A student inquired recently about how to best understand the right and wrong answer choices in Weaken EXCEPT and Strengthen EXCEPT questions, and I thought my reply might help others here struggling with the same issue.
Here's my explanation:
The short answer is that that Weaken EXCEPT question is NOT the same as a Strengthen question, and it’s crucial that you treat them differently! Let me explain why.
A little background first.
When you see a question like Weaken EXCEPT in Logical Reasoning, or something like Must Be True EXCEPT in Logic Games, it’s important to recognize the nature of the correct vs incorrect answers.
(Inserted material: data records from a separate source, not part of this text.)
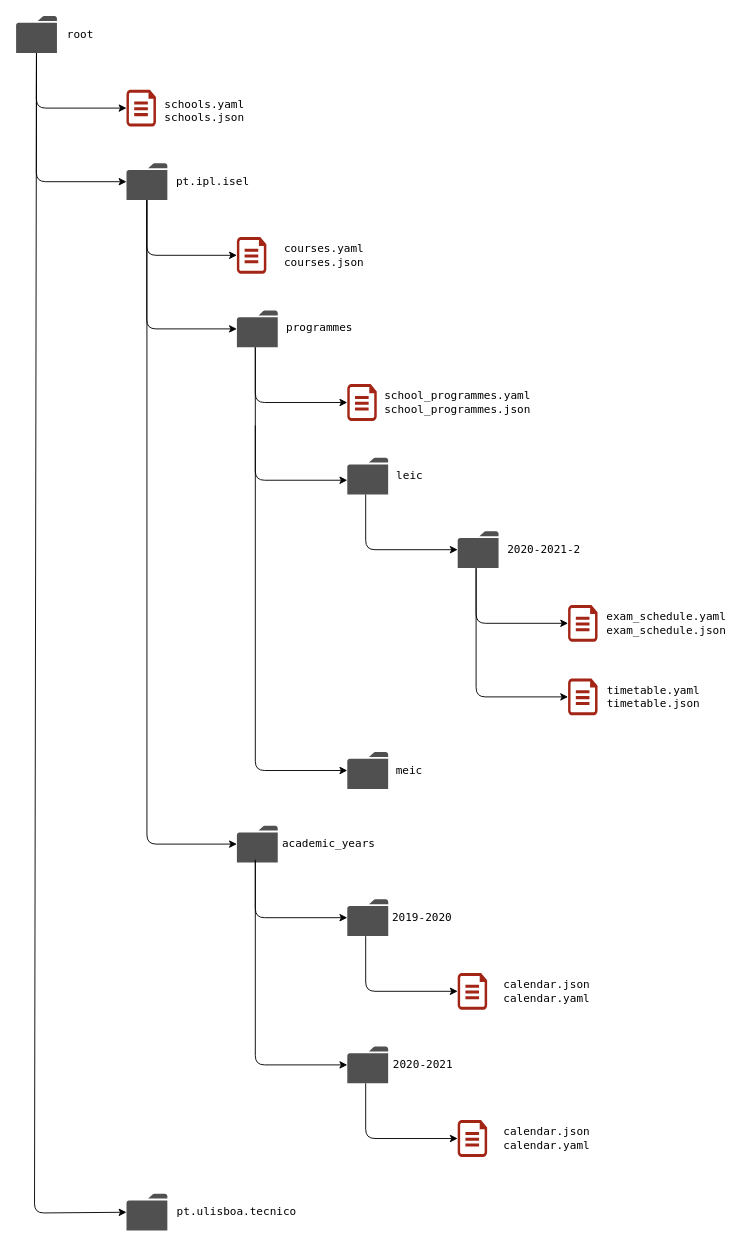
Earlier version of the draw.io diagram img/I-On_Integration-Data_Structure.drawio (i-on-project/integration-data). Source tidied: cells renumbered, new cells numbered last; positions are measured from the earlier drawing's top-left corner, leaving out a move shared by most shapes. Both pictures are drawn from the tidied source at 92%, with x=0, y=0 at pixel (16, 16).
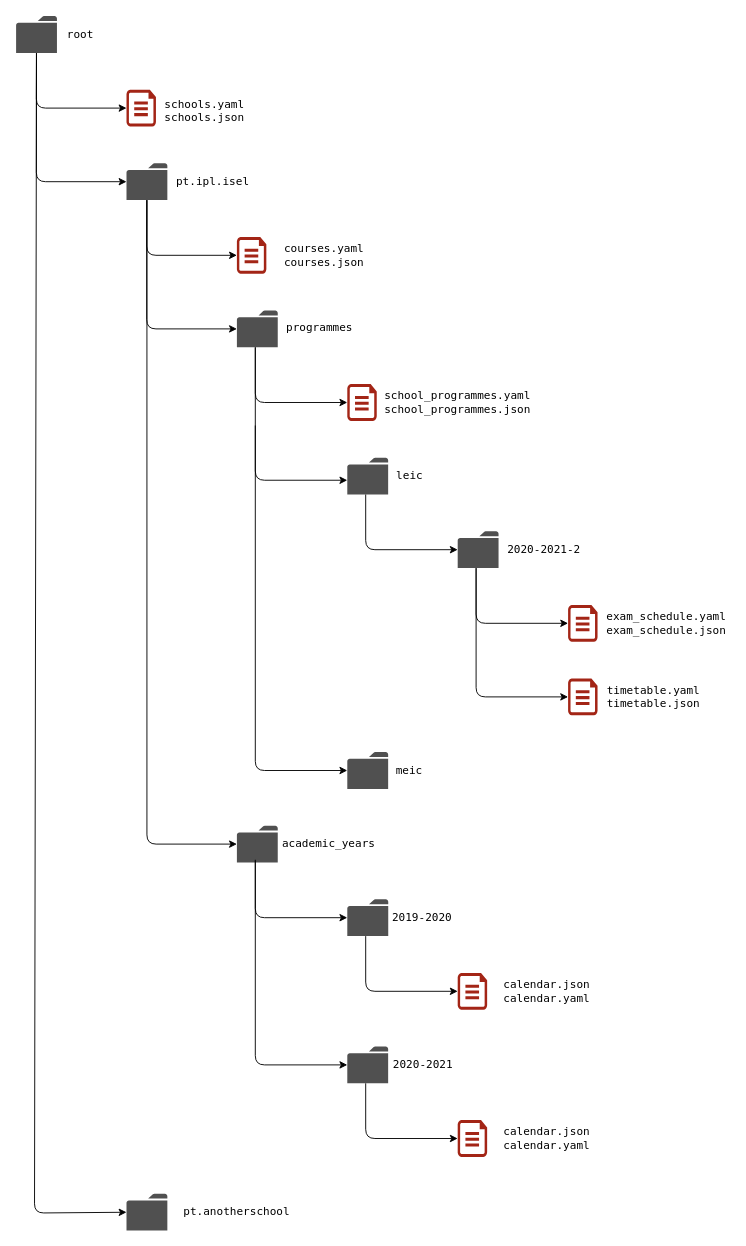
The same page after the edit.

The edit, as a diff of the source:
```diff
@@
-    <mxCell id="13" value="&lt;font face=&quot;lucida console&quot;&gt;pt.ulisboa.tecnico&lt;/font&gt;" style="text;html=1;strokeColor=none;fillColor=none;align=center;verticalAlign=middle;whiteSpace=wrap;rounded=0;" parent="1" vertex="1">
+    <mxCell id="13" value="&lt;font face=&quot;lucida console&quot;&gt;pt.anotherschool&lt;/font&gt;" style="text;html=1;strokeColor=none;fillColor=none;align=center;verticalAlign=middle;whiteSpace=wrap;rounded=0;" parent="1" vertex="1">
       <mxGeometry x="170" y="1288.8" width="140" height="22.5" as="geometry" />
     </mxCell>
```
Because of the except in the question, what they’re really describing is what the four wrong answers will be: Weaken EXCEPT means the four wrong answerswill all weaken, Strengthen EXCEPT means the four wrong answers will all strengthen, and so on.
I imagine that part is pretty straightforward, but it leaves us in an interesting position with the right answer. What’s the correct answer choice going to do in a Weaken or Strengthen EXCEPT? The answer is that it will be the exception: if four weaken, then the single right answer exception simply won’t weaken. If four strengthen? Same thing, where a single choice will be correct because it doesn’t strengthen the argument.
And now we get to the real heart of your question, I think: what does it mean to “not weaken” or “not strengthen”?
The key here is something called logical opposition. What’s the logical opposite of, say, “hot”? A lot of people would say “cold,” but that’s something called polar opposition, where you have pairs in extremes (up/down, tall/short, etc). Logical opposition, which is what the LSAT tests, is softer and more all-encompassing than that. In logical opposition the opposite of “hot” is just “not hot.” That includes cold, of course, but also every other temperature that isn’t hot: lukewarm, freezing, and all the rest.
So what’s the logical opposite of “Weaken”? Again, many people would incorrectly say “Strengthen,” but that’s polar. The logical opposite is just “Not Weaken.” That includes Strengthen at the other end of the spectrum from Weaken, but it also includes ideas like Neutral and Irrelevant. As long as it doesn’t hurt the argument it’s correct. So the correct answer choice for Weaken EXCEPT can be anything from an extreme like strongly supports/strengthens to a middle-ground irrelevancy that does absolutely nothing to the author’s argument. And it’s that neutral answer type that the test makers love!
Ditto, of course, for Strengthen EXCEPT: the right answer could weaken, but it could also completely miss the point of the argument and be irrelevant, or add information that has no effect whatsoever. Again, as long as it doesn’t help it’s fine.
So be super careful not to treat Weaken EXCEPT like Strengthen, or Strengthen EXCEPT like Weaken! Doing so would miss the possibility of answer choices that don’t impact the argument at all, which in the case of EXCEPT questions aren’t just correct, but generally preferred by the test makers.
I hope that helps to clarify things!